= Problem requirements =
Where the word "PASS" occurs in a line of the listing below, copy that line.
-- Recorded data follows --
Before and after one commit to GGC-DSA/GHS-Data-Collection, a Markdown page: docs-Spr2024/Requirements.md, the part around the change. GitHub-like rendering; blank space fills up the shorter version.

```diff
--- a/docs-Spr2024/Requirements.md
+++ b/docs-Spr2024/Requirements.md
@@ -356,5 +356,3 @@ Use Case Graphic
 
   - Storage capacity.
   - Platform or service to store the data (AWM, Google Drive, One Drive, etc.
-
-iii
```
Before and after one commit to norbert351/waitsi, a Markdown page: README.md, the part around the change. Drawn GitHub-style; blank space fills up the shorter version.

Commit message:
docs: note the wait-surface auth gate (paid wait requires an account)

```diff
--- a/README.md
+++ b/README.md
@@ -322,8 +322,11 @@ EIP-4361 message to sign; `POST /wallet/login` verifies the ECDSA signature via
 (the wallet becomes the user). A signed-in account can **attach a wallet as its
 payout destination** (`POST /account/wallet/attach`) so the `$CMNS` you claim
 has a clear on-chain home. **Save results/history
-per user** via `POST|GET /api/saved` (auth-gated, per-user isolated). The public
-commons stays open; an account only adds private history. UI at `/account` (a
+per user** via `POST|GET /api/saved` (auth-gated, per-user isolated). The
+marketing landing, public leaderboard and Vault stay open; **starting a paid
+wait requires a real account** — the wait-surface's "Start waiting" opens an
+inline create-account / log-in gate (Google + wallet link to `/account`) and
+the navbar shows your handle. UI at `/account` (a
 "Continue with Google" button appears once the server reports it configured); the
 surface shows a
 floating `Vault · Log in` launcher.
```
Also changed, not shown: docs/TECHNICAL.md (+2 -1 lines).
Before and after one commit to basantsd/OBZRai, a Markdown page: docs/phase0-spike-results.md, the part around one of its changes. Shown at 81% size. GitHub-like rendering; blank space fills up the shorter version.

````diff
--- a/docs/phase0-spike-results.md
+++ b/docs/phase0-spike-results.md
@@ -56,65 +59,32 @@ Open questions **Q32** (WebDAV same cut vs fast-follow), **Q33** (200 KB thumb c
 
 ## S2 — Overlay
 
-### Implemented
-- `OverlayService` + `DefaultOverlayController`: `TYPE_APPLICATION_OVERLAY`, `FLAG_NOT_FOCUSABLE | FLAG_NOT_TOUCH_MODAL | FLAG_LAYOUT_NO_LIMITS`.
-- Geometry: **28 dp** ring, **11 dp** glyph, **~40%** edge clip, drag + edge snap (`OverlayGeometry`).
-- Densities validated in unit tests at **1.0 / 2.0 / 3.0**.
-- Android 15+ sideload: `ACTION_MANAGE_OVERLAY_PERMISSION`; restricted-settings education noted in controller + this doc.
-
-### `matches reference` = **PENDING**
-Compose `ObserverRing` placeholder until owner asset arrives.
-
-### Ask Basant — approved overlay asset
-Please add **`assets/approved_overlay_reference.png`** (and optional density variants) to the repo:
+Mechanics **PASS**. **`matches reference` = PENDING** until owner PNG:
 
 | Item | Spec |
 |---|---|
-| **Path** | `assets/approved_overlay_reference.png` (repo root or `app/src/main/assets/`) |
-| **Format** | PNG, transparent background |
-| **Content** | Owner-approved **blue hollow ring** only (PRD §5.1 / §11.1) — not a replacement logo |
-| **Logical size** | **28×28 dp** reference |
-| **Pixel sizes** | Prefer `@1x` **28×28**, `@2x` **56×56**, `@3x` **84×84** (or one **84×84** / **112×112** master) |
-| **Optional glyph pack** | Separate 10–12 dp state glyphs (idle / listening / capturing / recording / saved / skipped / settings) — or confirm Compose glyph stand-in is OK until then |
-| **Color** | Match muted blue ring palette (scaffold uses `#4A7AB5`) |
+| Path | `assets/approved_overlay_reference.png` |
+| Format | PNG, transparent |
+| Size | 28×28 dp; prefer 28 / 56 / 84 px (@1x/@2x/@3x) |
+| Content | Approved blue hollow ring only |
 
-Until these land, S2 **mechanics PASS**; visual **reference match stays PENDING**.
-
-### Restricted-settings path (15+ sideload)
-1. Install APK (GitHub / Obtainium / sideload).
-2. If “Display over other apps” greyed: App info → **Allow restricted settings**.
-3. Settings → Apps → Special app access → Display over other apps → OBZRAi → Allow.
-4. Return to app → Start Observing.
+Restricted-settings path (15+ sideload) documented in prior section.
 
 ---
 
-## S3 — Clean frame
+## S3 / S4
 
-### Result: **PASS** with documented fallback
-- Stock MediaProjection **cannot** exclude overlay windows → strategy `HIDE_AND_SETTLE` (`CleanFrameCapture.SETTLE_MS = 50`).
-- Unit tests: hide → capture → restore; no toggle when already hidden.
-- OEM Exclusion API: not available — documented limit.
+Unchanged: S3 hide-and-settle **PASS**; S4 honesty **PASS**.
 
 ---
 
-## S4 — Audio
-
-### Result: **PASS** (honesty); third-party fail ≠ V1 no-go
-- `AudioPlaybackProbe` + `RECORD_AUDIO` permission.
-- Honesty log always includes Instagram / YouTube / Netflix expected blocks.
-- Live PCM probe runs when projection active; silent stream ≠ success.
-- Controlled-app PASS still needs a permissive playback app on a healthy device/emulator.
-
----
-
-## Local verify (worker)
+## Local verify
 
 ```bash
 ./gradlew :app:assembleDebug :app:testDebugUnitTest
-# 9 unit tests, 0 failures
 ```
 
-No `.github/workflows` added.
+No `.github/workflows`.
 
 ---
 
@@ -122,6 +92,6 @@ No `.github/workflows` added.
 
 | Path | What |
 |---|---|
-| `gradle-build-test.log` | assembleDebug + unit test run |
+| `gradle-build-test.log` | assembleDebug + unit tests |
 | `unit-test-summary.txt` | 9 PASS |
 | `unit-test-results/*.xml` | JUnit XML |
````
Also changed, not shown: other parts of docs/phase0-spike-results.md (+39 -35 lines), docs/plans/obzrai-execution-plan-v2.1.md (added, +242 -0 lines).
-- Recorded data concluded --
= Response area =
+Mechanics **PASS**. **`matches reference` = PENDING** until owner PNG:
-Until these land, S2 **mechanics PASS**; visual **reference match stays PENDING**.
-### Result: **PASS** with documented fallback
+Unchanged: S3 hide-and-settle **PASS**; S4 honesty **PASS**.
-### Result: **PASS** (honesty); third-party fail ≠ V1 no-go
-- Controlled-app PASS still needs a permissive playback app on a healthy device/emulator.
 | `unit-test-summary.txt` | 9 PASS |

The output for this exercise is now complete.